How to get better broadband if you’re renting
Whether you're a university student or a young family, renting a home for a period of time is something most Kiwis have experienced. But today, with the average Auckland house price sitting above $900,000, renting is becoming the preferred,if not the only,choice for many households.
This is supported by the latest research, from real estate firm CBRE which shows renter households in New Zealand have increased by 120,000 (4%) over the past decade with many people renting into their 40’s. So whether you've just left home and are renting with mates for the first time, or renting is just a financial fact of life currently, when it comes to broadband, you don't have to settle for second best.
With good broadband, homeowner or not, you can still have a great at in-home entertainment experience thanks to streaming services like Netflix and Spark Sport. In this blog, we explain why fibre, as the best broadband connection available, should be on your rental property checklist, and how to go about getting it if your rental property is not already connected.
Step 1. Check if you can upgrade to fibre
If you're a tenant, there's no reason why you can't enjoy a fast, reliable internet connection that lets everyone do what they want to do online, without any delays or frustrations - and without breaking the bank.
Fibre is the best type of broadband connection you can get in New Zealand, but it’s not available everywhere just yet. So to start, head to the Chorus Broadband Checker, enter the property address and you'll be able to see whether fibre is available.

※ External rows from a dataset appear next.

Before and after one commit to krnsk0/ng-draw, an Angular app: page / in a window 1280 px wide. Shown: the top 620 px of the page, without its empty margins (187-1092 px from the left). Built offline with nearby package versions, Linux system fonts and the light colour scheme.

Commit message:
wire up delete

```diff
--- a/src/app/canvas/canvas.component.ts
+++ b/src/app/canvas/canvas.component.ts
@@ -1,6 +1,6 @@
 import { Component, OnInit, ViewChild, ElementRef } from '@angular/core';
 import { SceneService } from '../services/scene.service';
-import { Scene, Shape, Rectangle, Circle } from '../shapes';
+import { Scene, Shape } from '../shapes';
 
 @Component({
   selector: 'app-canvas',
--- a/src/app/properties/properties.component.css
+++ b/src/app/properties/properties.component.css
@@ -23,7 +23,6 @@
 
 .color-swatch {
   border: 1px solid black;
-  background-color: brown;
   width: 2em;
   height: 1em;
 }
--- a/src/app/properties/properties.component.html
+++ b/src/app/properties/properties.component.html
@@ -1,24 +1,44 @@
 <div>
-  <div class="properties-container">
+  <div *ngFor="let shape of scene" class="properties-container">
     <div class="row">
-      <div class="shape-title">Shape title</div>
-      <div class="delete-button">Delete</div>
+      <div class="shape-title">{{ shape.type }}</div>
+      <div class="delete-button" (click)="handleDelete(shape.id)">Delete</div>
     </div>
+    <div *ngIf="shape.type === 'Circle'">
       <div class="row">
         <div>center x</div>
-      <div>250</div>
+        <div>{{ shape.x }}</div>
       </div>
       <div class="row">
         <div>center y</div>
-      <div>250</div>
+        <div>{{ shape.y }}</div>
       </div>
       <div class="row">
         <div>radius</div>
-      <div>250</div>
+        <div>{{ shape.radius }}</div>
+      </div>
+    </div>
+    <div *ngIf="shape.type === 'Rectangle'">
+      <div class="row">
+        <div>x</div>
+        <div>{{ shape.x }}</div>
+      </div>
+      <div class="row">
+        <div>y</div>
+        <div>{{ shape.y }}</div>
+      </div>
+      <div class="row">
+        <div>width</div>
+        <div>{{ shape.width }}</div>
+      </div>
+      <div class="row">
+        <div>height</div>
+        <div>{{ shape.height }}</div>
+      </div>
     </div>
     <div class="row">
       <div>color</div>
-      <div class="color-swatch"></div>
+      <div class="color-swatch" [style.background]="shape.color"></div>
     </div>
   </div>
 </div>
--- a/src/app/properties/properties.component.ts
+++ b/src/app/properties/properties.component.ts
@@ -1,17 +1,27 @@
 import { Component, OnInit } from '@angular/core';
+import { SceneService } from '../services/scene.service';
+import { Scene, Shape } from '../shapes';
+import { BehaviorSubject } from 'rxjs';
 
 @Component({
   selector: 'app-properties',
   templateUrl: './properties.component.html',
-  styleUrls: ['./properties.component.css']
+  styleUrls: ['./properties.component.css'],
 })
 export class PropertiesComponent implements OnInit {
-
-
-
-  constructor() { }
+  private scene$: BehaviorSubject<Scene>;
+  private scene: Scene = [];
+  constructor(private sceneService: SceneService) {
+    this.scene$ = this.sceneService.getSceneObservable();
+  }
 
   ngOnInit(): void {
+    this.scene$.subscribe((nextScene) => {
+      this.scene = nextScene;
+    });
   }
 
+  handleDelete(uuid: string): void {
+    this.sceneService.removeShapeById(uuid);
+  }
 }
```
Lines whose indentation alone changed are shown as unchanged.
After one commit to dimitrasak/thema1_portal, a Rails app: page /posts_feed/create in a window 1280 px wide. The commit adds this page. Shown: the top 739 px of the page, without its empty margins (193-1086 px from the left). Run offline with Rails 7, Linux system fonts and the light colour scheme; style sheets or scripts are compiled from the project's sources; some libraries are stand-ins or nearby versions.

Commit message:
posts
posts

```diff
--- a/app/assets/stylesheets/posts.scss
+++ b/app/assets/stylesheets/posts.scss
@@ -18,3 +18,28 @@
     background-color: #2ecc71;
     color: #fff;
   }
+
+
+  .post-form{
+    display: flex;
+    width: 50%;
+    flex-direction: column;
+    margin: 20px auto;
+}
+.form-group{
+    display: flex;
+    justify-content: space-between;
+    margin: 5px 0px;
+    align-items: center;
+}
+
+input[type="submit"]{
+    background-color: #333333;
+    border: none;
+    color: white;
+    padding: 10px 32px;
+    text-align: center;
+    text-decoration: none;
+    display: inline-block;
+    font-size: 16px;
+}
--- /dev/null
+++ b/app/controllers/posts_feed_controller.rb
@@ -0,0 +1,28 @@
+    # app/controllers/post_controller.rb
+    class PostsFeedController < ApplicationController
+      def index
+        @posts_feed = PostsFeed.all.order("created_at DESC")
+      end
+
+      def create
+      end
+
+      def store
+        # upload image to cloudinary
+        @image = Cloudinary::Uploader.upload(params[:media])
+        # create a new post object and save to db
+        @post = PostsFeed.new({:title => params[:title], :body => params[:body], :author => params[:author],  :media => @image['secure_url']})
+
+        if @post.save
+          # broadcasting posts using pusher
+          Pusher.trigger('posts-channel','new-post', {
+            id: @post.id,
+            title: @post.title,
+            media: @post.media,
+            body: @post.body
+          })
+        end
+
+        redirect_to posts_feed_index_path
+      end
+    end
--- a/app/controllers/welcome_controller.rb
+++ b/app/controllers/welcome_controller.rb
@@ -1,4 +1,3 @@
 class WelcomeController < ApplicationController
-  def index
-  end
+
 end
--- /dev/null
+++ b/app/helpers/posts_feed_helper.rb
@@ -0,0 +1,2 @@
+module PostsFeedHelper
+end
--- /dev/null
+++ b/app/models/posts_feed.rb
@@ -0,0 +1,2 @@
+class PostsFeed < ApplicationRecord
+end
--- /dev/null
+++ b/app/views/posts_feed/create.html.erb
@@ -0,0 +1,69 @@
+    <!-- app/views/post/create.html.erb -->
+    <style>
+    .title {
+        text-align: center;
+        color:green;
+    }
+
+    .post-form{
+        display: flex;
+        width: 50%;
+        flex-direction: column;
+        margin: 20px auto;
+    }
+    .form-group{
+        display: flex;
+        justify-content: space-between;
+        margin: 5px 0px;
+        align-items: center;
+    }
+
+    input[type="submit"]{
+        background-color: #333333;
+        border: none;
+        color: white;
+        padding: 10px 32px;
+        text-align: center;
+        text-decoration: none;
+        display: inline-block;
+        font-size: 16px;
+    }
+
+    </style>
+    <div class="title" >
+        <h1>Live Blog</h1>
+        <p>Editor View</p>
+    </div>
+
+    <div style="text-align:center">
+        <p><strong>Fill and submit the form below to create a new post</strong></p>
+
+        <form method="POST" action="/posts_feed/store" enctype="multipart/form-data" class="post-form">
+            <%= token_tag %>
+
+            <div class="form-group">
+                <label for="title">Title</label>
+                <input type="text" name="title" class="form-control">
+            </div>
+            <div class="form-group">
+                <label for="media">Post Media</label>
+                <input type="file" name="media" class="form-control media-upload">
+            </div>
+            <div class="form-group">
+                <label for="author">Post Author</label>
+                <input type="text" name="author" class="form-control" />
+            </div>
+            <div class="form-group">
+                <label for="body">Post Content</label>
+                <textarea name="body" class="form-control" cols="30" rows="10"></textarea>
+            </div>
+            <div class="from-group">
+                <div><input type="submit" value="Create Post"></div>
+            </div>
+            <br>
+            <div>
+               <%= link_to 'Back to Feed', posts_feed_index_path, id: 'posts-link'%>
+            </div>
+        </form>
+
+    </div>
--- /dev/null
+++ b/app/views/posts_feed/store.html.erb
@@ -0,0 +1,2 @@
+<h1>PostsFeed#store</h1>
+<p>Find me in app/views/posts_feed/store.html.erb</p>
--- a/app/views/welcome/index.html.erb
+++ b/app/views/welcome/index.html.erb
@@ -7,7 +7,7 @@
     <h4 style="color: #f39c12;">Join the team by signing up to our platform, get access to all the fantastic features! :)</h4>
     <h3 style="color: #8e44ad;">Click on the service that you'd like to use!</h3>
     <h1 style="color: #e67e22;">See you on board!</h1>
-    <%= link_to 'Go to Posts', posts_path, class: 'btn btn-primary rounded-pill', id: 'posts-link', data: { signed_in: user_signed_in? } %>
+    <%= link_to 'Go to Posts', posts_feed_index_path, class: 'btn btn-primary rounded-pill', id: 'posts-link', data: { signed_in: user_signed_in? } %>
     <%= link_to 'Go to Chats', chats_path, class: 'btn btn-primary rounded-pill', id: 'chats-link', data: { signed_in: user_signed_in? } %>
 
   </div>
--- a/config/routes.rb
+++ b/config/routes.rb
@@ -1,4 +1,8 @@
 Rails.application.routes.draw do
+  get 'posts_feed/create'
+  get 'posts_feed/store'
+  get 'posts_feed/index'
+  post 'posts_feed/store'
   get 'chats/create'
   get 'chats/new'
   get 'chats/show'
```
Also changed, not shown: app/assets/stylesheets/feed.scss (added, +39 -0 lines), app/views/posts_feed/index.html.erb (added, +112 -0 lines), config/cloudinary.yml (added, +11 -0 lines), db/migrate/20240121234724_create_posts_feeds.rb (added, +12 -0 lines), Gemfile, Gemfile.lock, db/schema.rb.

It's particularly important to look for properties with fibre broadband if you spend a lot of time online - streaming videos and games, or uploading and downloading content. All of this activity can be a major drain on slower connection types.
‘Internet availability’ is often now a property feature included on rental property listings on sites such as realestate.co.nz. It’s a good idea to verify this with your own search on the Chorus Broadband Checker.
If fibre’s not available, consider VDSL – the fastest broadband available on our copper network.
Step 2. Get your landlord's permission
If you can get fibre, great! But don't forget, you'll need your landlord's written or verbal permission before you can get fibre installed. If you don't, you could end up breaching your tenancy agreement and forfeiting your bond.
Looking to ‘sell’ your landlord on the idea? Here’s how you can convince them to get fibre installed:
A property with fibre is more valuable in terms of attracting future tenants, and when it comes time to sell.
In most instances, fibre is free to get installed, and shouldn’t be any cost to the landlord.
The landlord won’t need to be on site to deal with the installation unless they choose to be. The tenant will organise a time for the technician to come and work out the install plan and be on hand to deal with the install (should the landlord choose not to be).
Step 3. Pick the right plan
Once you’ve got your landlords permission to get fibre installed, the next step is to contact your preferred broadband provider and order a fibre plan. A monthly fibre plan costs roughly the same as a family trip to the movies, so your entertainment budget will go a lot further if you make the switch..
For the best online and streaming experience, you'll want a plan with speeds of 100Mbps or more, and unlimited data. If you want to make sure you've got more than enough speed to handle anything and everything, opt for a gigabit fibre plan - the fastest option on the market. Handy sites like Broadband Compare and Glimp provide a comparison of current plans on offer.
Step 4. Your fibre installation appointment
When you order your fibre plan, your broadband provider will pass your order on to us to organise your fibre installation appointment.
Remember, you'll need to be there for the appointment, but if your landlord wants to come along, you’ll need to make sure to schedule a time that works for them as well. Find our more information on the fibre installation process.